On Aug 19, 2013, Mike and I joined friends from the Alpine Club of Canada (Vancouver Island Chapter — yes, we WERE far from our home base) for a fine hike and scramble up and along the Mt. Abbott – Afton traverse in Glacier National Park. This is arguably the most impressive view hike in the Park. One doesn’t even have to gain the summit for amazing vistas of the Mt. Sir Donald group, the Bonney Glacier, the Asulkan group, and the Illecillewaet Glacier — and those are just the leviathans that are right in your face! Take a bit more time and care, gain the the summit of Abbott, and the mountains march on in all directions as far as the eye can see.
Views notwithstanding, I particularly enjoyed this hike because it closely follows the footsteps of Arthur Wheeler, who, in 1906, co-founded the Alpine Club of Canada.

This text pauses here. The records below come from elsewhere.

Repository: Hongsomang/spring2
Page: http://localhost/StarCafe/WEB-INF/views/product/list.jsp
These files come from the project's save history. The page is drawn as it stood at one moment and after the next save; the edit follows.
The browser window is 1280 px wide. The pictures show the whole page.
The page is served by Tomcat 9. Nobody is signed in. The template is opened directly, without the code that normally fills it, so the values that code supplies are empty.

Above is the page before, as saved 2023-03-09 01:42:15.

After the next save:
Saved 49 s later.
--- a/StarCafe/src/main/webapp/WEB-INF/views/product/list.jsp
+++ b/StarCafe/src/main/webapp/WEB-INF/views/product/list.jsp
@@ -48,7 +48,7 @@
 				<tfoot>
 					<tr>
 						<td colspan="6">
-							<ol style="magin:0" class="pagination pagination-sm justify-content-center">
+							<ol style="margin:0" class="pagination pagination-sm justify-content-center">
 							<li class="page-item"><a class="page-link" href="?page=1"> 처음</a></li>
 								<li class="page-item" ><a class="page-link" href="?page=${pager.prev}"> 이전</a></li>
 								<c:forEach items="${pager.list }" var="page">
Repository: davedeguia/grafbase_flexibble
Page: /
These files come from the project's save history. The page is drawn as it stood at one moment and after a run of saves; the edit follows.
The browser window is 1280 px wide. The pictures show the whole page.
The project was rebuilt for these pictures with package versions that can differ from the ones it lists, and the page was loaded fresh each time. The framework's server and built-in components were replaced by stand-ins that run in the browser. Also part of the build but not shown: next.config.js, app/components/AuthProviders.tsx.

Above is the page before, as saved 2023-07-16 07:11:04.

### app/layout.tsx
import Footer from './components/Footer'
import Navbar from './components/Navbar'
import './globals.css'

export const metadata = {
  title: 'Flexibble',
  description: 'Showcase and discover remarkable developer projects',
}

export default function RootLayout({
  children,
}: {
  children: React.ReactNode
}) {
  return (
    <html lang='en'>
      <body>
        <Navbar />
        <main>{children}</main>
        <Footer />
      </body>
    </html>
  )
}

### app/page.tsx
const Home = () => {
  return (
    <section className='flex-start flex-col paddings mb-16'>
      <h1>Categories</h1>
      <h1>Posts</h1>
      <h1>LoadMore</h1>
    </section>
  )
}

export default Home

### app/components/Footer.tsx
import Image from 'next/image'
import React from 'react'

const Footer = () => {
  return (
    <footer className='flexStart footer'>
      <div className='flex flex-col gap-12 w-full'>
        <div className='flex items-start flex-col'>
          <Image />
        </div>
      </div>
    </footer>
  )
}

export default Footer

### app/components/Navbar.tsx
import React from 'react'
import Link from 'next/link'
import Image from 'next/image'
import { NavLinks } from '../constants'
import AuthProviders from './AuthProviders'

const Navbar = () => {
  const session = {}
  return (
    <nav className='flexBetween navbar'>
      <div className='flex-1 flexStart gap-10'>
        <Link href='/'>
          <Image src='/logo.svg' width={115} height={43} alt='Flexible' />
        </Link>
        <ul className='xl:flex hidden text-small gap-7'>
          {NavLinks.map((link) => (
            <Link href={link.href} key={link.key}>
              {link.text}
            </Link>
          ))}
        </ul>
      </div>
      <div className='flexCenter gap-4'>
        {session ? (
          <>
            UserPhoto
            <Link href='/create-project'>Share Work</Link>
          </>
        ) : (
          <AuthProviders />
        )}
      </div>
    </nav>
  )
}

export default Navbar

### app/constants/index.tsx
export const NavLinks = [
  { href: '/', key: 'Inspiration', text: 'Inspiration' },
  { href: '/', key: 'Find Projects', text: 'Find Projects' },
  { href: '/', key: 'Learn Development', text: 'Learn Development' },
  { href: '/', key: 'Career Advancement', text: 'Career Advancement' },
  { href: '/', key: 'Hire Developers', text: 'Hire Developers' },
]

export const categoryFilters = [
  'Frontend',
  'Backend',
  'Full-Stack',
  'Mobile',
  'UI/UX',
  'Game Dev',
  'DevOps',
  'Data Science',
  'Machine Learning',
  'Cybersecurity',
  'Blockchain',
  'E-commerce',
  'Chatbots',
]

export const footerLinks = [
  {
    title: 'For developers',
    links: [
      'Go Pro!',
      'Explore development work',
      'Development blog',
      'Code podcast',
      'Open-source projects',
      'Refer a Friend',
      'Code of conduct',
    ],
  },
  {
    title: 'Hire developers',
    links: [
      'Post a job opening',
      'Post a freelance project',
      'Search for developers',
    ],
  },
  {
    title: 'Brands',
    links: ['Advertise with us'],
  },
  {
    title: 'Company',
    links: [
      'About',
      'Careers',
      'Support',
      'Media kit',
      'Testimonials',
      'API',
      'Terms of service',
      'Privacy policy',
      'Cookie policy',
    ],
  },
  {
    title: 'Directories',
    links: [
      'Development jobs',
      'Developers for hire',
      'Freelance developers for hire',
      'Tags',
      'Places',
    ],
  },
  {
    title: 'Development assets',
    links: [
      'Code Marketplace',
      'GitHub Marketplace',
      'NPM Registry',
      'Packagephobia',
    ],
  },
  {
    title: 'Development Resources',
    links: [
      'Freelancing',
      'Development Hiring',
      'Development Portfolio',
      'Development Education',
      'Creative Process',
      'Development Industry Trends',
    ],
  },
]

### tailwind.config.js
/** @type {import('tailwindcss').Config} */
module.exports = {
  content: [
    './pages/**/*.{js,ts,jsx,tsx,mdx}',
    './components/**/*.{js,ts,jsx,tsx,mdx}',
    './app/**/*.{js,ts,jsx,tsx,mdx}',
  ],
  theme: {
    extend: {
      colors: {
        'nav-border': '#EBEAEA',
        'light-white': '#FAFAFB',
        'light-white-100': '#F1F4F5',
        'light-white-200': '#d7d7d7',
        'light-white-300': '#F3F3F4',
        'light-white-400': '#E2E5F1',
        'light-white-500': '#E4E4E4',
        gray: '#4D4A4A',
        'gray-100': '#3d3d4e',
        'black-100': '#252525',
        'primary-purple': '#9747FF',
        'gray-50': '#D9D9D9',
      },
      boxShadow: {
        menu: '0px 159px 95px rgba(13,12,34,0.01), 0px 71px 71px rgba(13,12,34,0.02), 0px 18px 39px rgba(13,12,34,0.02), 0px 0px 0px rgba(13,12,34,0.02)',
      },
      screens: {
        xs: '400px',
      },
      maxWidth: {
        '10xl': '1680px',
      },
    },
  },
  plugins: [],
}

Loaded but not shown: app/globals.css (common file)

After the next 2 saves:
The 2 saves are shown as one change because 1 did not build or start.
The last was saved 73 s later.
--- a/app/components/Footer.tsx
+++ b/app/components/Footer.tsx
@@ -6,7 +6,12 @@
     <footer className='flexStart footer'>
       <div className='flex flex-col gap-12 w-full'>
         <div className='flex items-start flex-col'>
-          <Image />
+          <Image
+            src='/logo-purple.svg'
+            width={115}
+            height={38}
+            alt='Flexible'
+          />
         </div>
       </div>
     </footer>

While I am very proud to be associated with the Club he helped found, it is more than Wheeler’s ACC affiliation that endears him to me. It is the number and quality of large format photographs he took of mountains in Western Canada that holds my deep and abiding interest. Wheeler had the good fortune to survey mountains in areas I know and love, so it has become a particular pleasure of mine to stand where he stood, re-photograph his historic images, and observe how the landscape has changed.
From 1894 until 1925 Wheeler was, in one way or another, involved in surveying and making maps of Western Canada. In those days photography came to play a major role in mapping the mountains — traditional rod and chain methods were simply too expensive. Photo-topographical techniques in back then involved taking a panoramic series of mountain landscape photos from a control point that offered excellent views of the surrounding area. The cameras used were bulky and heavy, and the images were exposed on 6 x 4 inch plate glass negatives. Wheeler and the surveys he led produced hundreds and hundreds of these plates.
Wheeler wasn’t alone in the pursuit of making maps with photography in the Canadian west. Indeed, Library and Archives Canada holds over 140,000 glass plates taken from the 1880’s up until the 1950’s. The images produced by Wheeler and other photo-topographic surveyors of the day are outstanding historical documents. Each high resolution, richly detailed image presents us with a snapshot of what these majestic mountain environments looked like over 55 to 125 years ago.
I have been lucky enough for the past few years to be involved with a dedicated group of researchers at the Mountain Legacy Project (mountainlegacy.ca) whose goal is to re-photograph as many of the 140,000 historic plates as possible. Most of my field work has been in the Rocky Mountains — a truly lovely area — but not the mountains of my heart. Growing up in Revelstoke BC, with Mt. Revelstoke National Park and Glacier National Park as my playground, the mountains of my heart are surely the Selkirks.
Even though Mike and I enjoy the mountains of Vancouver Island where we live, when our ACC Section announced that one of 2013’s mountain camps would be based at the Arthur Wheeler Hut (yup, the same guy), in Glacier National Park, deep in the Selkirks, we jumped at the chance to join in. A week rambling in my favourite mountains was just the way to end a summer spent in the alpine. And, our very first hike of the week was up Mt. Abbott via the ridge.
In 1901, when Wheeler was assigned to survey this area, he would have travelled up much the same route as we did — making his way out of the interior cedar and hemlock forest into Engelmann spruce and subalpine fir around Marion Lake, and finally up into alpine tundra along the ridge. Wheeler’s goal was not the peak of Mt. Abbott. His control point was somewhat lower. He must have selected it because of the spectacular view it commanded. He took images looking south west towards Revelstoke, north towards the Hermit group, and east toward the Sir Donald group. This last image set, shown here, is my favourite — the differences between Wheeler’s 1901 photo and the 2011 repeat are astounding. For example, look at the extent of the Illecillewaet Glacier (on the right in both images) in 1901 compared with 2011 — certainly a huge retreat.
I was pleased to make it up to Wheeler’s Abbott ridge control point, thinking what a march it would have been for Wheeler and his crew as they schlepped 25 kilograms of camera, tripod, glass plates, and survey equipment with them. My own pack was heavy enough! However, Mike and I went on past Wheeler’s control point and gained the summit of Abbott after a wonderful scramble amongst huge chunks of granite. Glaciers, neves, icefields, and high ridges opened out in front of us as we ascended. Some in our group continued from the summit of Abbott on to Afton, but Mike and I decided to return back via the main ridge. I had fun scrambling down some of the airy steps I used scrambling up!
All in all an excellent day spent with a fine group of folks in some of the most glorious mountains in the world. I think Arthur Wheeler would have been proud of his legacy — not only as co-founder of a club dedicated to preserving and promoting Canadian mountain culture and self-propelled alpine pursuits, but as the creator of stunning photographs that let us look back and compare today’s mountain environments with those of over 100 years ago. Here’s to you Arthur, and to the other mountain surveyors whose work all those years ago informs us so eloquently today.
Map of our route to Mt. Abbott: